REQUIRED WORK:
Write every record below out exactly; no images.

Before-and-after change data:
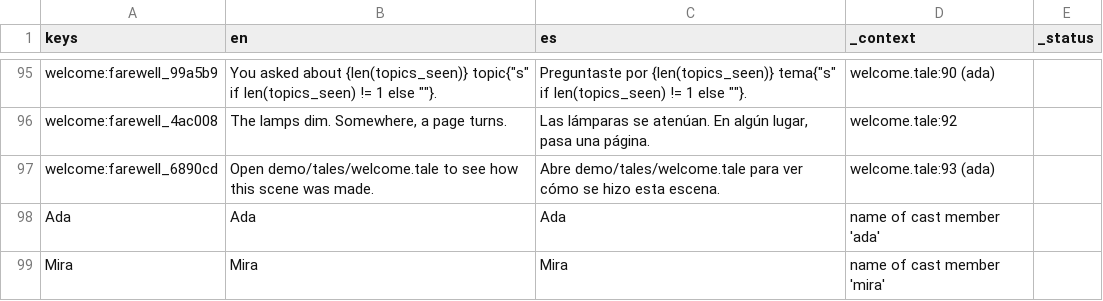
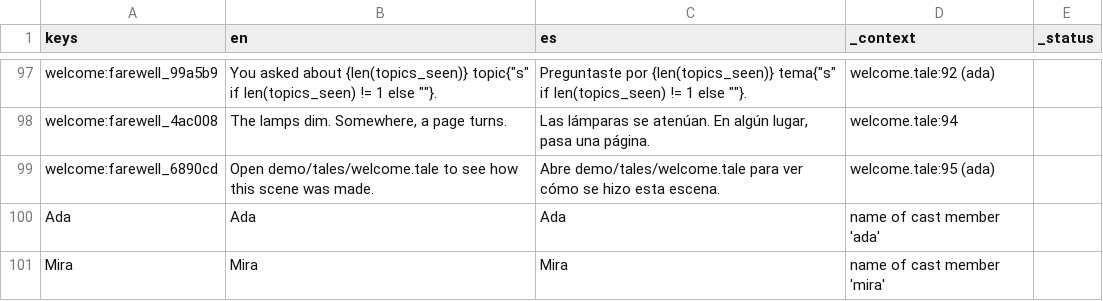
Before and after one commit to drburton/StoryTeller, a CSV file: demo/translations/demo.csv, drawn as a sheet; only a part is shown, gaps mark what is left out; addresses are those after the commit; the diff covers the shown part only; the diff names each change by its address in the sheet, - before the commit and + after, or states it on an @@ line.

```diff
--- a/demo/translations/demo.csv
+++ b/demo/translations/demo.csv
-D97 (_context): welcome.tale:90 (ada)
+D97 (_context): welcome.tale:92 (ada)
-D98 (_context): welcome.tale:92
+D98 (_context): welcome.tale:94
-D99 (_context): welcome.tale:93 (ada)
+D99 (_context): welcome.tale:95 (ada)
```
Also changed, not shown: 2 added rows and 24 edited cells elsewhere in this file, 13 other files.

TASK OUTPUT:
Before and after one commit to drburton/StoryTeller, a CSV file: demo/translations/demo.csv, drawn as a sheet; only a part is shown, gaps mark what is left out; addresses are those after the commit; the diff covers the shown part only; the diff names each change by its address in the sheet, - before the commit and + after, or states it on an @@ line.

```diff
--- a/demo/translations/demo.csv
+++ b/demo/translations/demo.csv
-D97 (_context): welcome.tale:90 (ada)
+D97 (_context): welcome.tale:92 (ada)
-D98 (_context): welcome.tale:92
+D98 (_context): welcome.tale:94
-D99 (_context): welcome.tale:93 (ada)
+D99 (_context): welcome.tale:95 (ada)
```
Also changed, not shown: 2 added rows and 24 edited cells elsewhere in this file, 13 other files.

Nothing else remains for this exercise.